IBM's 6,478 patents in 2012 mark a record for the company, research firm IFI Claims Patent Services said in a statement. South Korea's Samsung Electronics Co. and Tokyo-based Canon Inc. ranked second and third. Google Inc. took a spot in the top 50 for the first time, with 15 more patents than Apple Inc.
About 30 percent of IBM's patents were produced by inventors outside the U.S., up from 22 percent in 2010. Research centers in Germany, Japan, Canada, the United Kingdom and Israel were especially productive, the Armonk, N.Y.-based company said. The percentage of its patents coming from overseas is expected to continue growing as newer labs in Brazil and Kenya ramp up, said Manny Schecter, IBM's chief patent counsel."
IBM's flow of patents lets the computer-services giant produce $1 billion a year in licensing revenue. The intellectual property also gives it the freedom to move into new businesses with less risk of being sued over technology.
Some technology companies get much higher royalty revenue from a smaller number of patents. Qualcomm Inc., a designer of mobile-phone chips, made $6.33 billion in technology licensing in the most recent fiscal yeareven though it's not in the top 10 of IFI's list.

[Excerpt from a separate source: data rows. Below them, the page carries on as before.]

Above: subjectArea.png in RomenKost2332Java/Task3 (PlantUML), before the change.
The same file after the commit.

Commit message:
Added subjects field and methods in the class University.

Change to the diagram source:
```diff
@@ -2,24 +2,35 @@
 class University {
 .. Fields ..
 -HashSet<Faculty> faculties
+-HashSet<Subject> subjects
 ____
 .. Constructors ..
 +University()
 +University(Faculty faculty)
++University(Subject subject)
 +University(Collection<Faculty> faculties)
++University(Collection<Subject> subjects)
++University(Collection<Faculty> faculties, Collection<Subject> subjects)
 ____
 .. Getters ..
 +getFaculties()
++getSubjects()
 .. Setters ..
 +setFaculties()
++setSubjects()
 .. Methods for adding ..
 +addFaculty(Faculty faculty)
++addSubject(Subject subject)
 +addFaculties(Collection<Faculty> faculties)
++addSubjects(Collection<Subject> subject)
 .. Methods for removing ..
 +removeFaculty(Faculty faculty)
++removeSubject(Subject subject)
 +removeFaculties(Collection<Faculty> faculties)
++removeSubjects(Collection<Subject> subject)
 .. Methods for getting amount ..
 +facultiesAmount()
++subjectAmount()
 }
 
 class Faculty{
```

Apple, whose innovations helped revolutionize computing and mobile phones, also isn't one of the biggest recipients of U.S. patents. The maker of the iPhone and iPad spends about half as much as IBM on research and development.
Even so, Apple jumped to No. 22 in this year's list, from 39th place. Google, Apple's biggest rival in smartphone software, rose to 21st place. Both companies are embroiled in lawsuits over intellectual propertyalong with other mobile-phone makers such as Samsunggiving them more incentive to increase their store of patents..
Ikea's India expansion may hit trademark roadblocks
Ikea of Sweden AB's plans to open retail stores in India may face trademark roadblocks, India's Business Standard reported.
According to the newspaper, three Indian companies registered with that country's Registrar of Companies to use the same brand name. Ikea Home Decor Private Ltd., a furniture manufacturer, has been registered since July 2011, and two other Indian companies have earlier registration dates than that, the Business Standard reported.
Although the Swedish furniture giant could go to Indian courts and claim the registrants were trying to trade on Ikea's goodwill and fame, this could take a long time if the other companies have actually registered trademarks, Business Standard reported.